How does it work?
When Protobufs deserialize a message, all the data with tags found in the message contract are deserialized into the specific fields, the rest of data is hold in a private ‘storage’ of the Extensible class. During serialization, these additional fields are added to the binary form allowing another message consumer to retrieve fields according o their version of the message.

Overvalidated design

Imagine, that you’re requested to allow adding additional validation in an ASP MVC application to properties of some models. The set of properties’ types is given and contains following types: string, int, DateTime, a reference to a glossary entity. The business (why?) scenario is irrelevant and will be not exposed here.
To allow MVC work nicely there are multiple ways to resolve this case. The following ways may be used:

  • a custom ModelValidatorProvider implementation can be provided, which takes the validation information saved in some storage and applies to
  • an extension to TypeDescriptor facilities, to add attributes to the specified properties

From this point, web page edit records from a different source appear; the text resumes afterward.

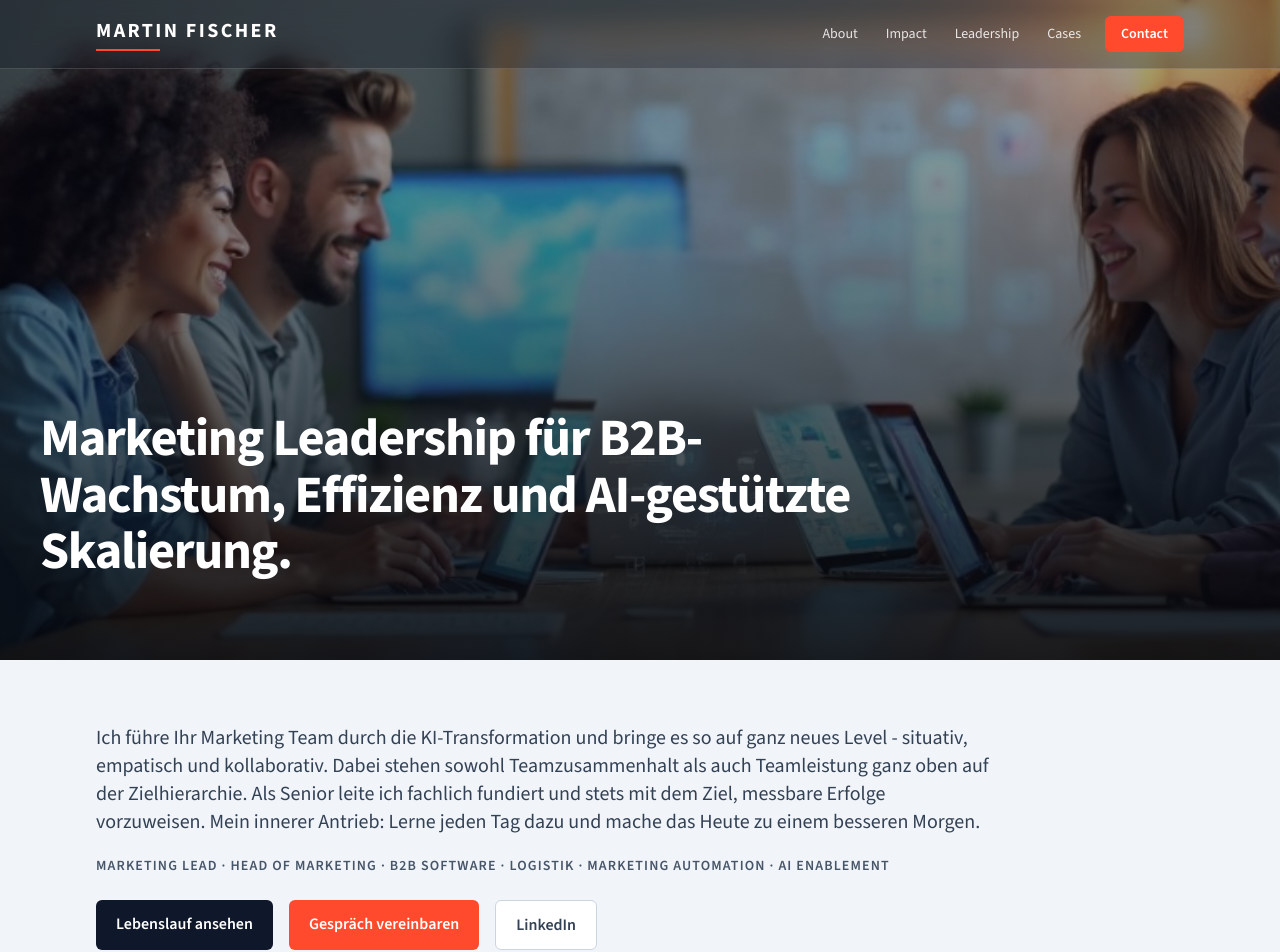
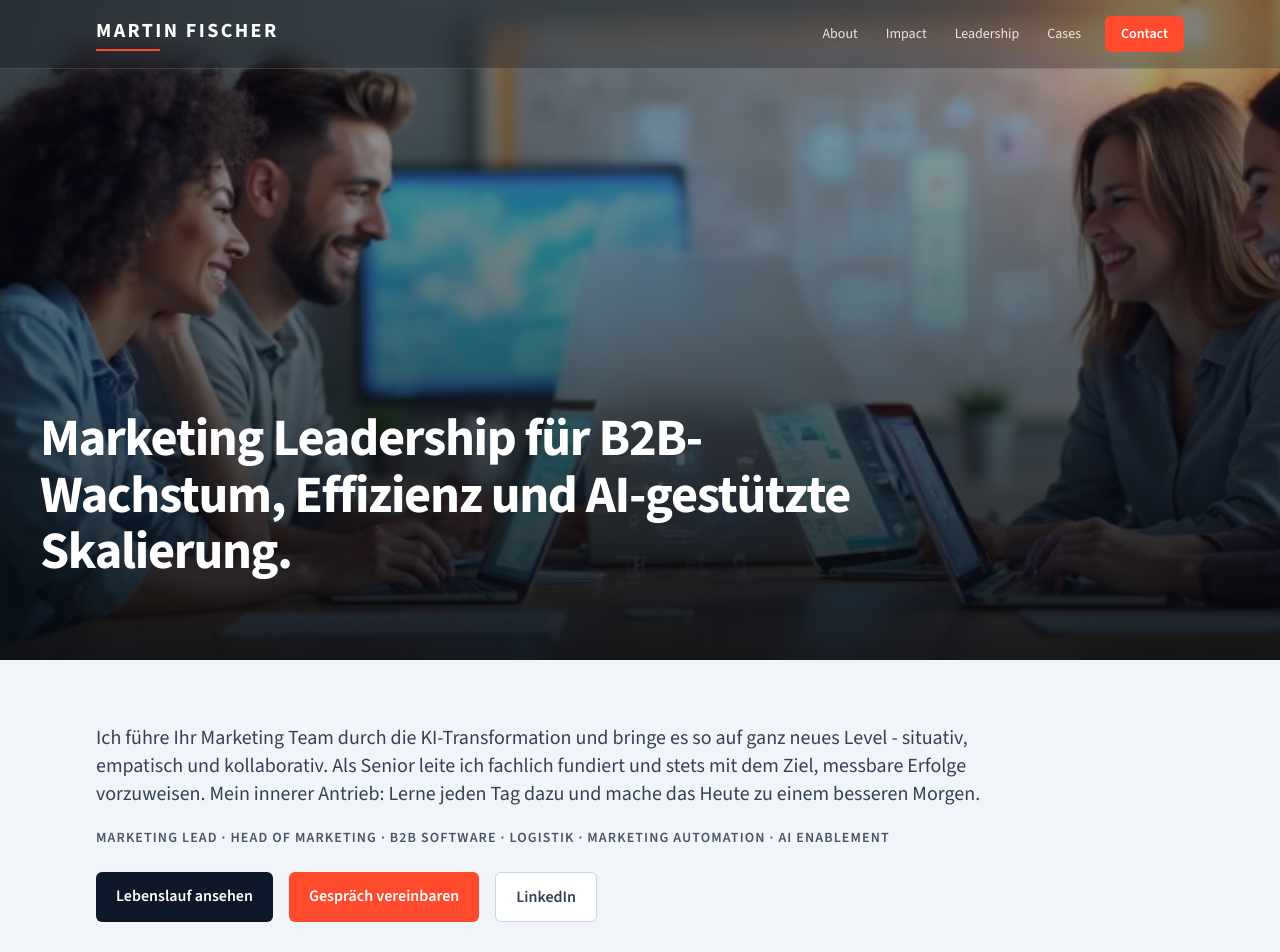
Before and after one commit to martinfischer42/Beyond_cv, a React (Vite) app: page / in a window 1280 px wide. Shown: the top 952 px of the page. Built offline with nearby package versions, Linux system fonts and the light colour scheme.

Commit message:
Update HomePage.tsx

```diff
--- a/src/pages/HomePage.tsx
+++ b/src/pages/HomePage.tsx
@@ -46,8 +46,8 @@ export default function HomePage() {
       <section className="mx-auto w-full max-w-content px-5 py-2 md:px-8 md:py-4">
         <p className="max-w-4xl text-base leading-relaxed text-slate-700 md:text-xl">
           Ich führe Ihr Marketing Team durch die KI-Transformation und bringe es so auf ganz neues Level - situativ, empatisch und kollaborativ.
-          Dabei stehen sowohl Teamzusammenhalt als auch Teamleistung ganz oben auf der Zielhierarchie.
-          Als Senior leite ich fachlich fundiert und stets mit dem Ziel, messbare Erfolge vorzuweisen. Mein innerer Antrieb: Lerne jeden Tag dazu und mache das Heute zu einem besseren Morgen.
+          Als Senior leite ich fachlich fundiert und stets mit dem Ziel, messbare Erfolge vorzuweisen.
+          Mein innerer Antrieb: Lerne jeden Tag dazu und mache das Heute zu einem besseren Morgen.
         </p>
 
         <p className="mt-5 text-xs font-semibold uppercase tracking-[0.08em] text-slate-600 md:text-sm">
```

But how to store this information, being given a meta description (types and their properties already mapped to entities in a database). The first take was to provide an abstract class Validator and try to subclass it with a fully descriptive design, allowing saving any type of parameter, with any kind of operator. You can imagine how many enums, objects (not so strongly typed API) it created.

The “what for?” question arose. Being given a set of types and possibilities of their validation why not to provide validators tightly coupled to those types? If the set of validated types is frozen, the switches can be easily replaced with visitors (very stable hierarchy), which can easily transform the given data into sth which may be used by MVC.

Validators data new design

Having your information about validators correlated with types, which should not be changed in a while, allows you for easier editing and storing (no more operators, objectly typed properties). The transformed values can be easily applied via ModelValidator or added as attributes to the TypeDescriptor of the given model. This approach creates a simple pipeline with a possibility of getting the procession result in any moment and inject it in the framework (ASP MVC) in a preferable way.

How leader should answer a (technical) question

Being a leader of a team means questions. Sometimes too many to answer. Questions means interruptions in your work, hence one can think about minimizing the time spent on answering. You can think of an easy solution: lets put a time limit, which exhausted one day, disallows any further questions. Yep it will limit the time spent on answering but will it help your team as a whole? So many unanswered questions which should have been answered yesterday… It’s wrong.
One can come up with an idea of limiting answer time, for instance you have no more than 5 minutes for a chat about your question. What if the meeting is ended just before the enlightenment moment? It’s wrong.
My preferred way of answering one’s question is to bring even-more-than-needed insight, to not simply answer how to do it, but why it should be done this way. It’s profitable to spend even ten minutes more allowing one to think about reasoning and follow the same path. After all, when the general knowledge about the ‘how-to’ solve the problem is passed, you will have two people in your team why can answer the same question in the future. It’s a lot of better to say ‘he knows how it works and can give you some information. You can analyze this together’ than ‘this was done before. Ask this copier-of-ideas, he will show you how to paste a snippet of code’. This will reduce the chance of you being the bottleneck in your team and increase chances of self-organization.